---- Records supplied
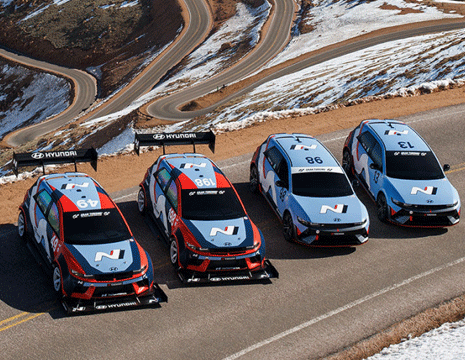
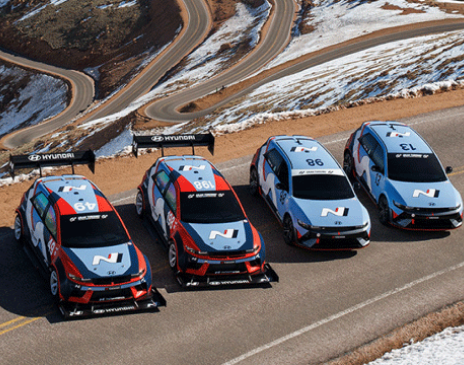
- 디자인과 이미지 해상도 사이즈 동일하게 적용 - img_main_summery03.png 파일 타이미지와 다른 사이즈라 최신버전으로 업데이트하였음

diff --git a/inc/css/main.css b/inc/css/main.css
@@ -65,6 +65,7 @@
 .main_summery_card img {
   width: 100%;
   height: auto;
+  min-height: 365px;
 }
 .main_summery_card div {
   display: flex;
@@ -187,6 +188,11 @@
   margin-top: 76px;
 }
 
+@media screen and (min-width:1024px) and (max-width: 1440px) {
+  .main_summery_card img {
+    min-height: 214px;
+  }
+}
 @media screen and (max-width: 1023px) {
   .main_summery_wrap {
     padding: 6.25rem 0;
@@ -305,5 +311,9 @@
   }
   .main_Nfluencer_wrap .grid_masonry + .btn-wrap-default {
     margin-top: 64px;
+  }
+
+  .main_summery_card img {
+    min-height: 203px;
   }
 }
--------
---- Records supplied
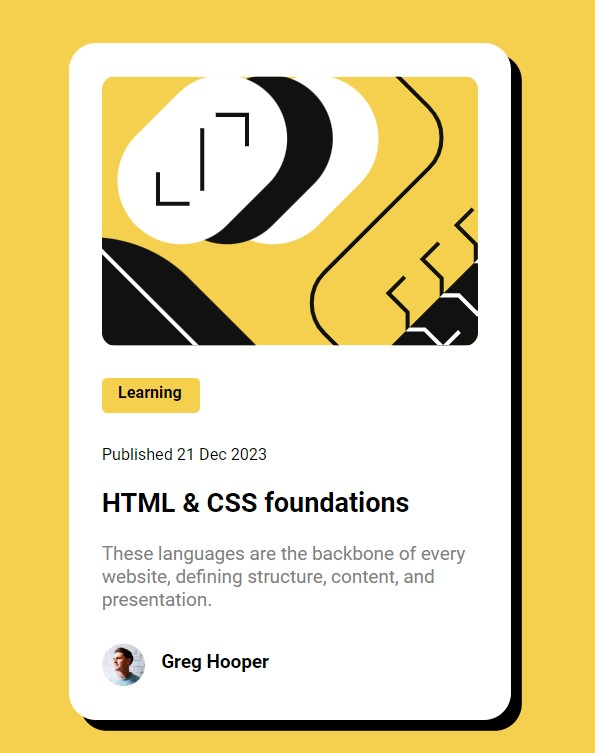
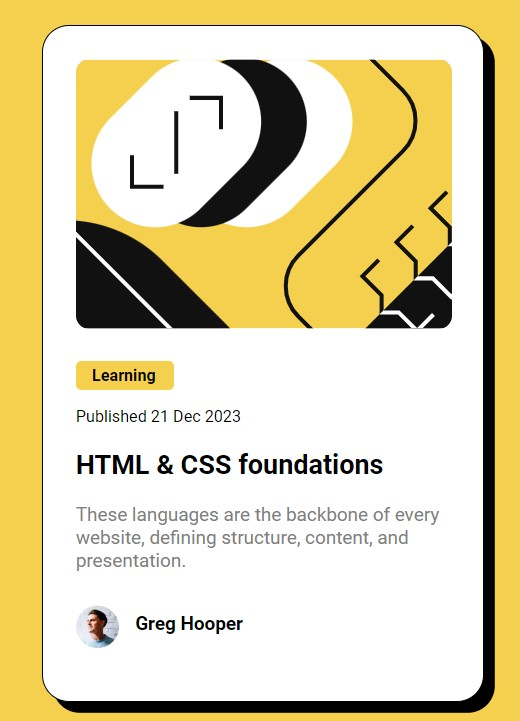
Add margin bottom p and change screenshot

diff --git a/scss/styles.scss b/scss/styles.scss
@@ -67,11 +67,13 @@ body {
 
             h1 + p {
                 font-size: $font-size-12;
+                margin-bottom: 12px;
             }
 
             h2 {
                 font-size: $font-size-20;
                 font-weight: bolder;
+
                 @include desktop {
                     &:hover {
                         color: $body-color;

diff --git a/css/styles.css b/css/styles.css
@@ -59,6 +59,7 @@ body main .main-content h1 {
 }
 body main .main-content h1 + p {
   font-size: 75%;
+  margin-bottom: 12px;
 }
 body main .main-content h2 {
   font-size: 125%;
--------
### What the task requires
Which lines above include the string "height"? Show them.

### Written answer
   height: auto;
+  min-height: 365px;
+    min-height: 214px;
+    min-height: 203px;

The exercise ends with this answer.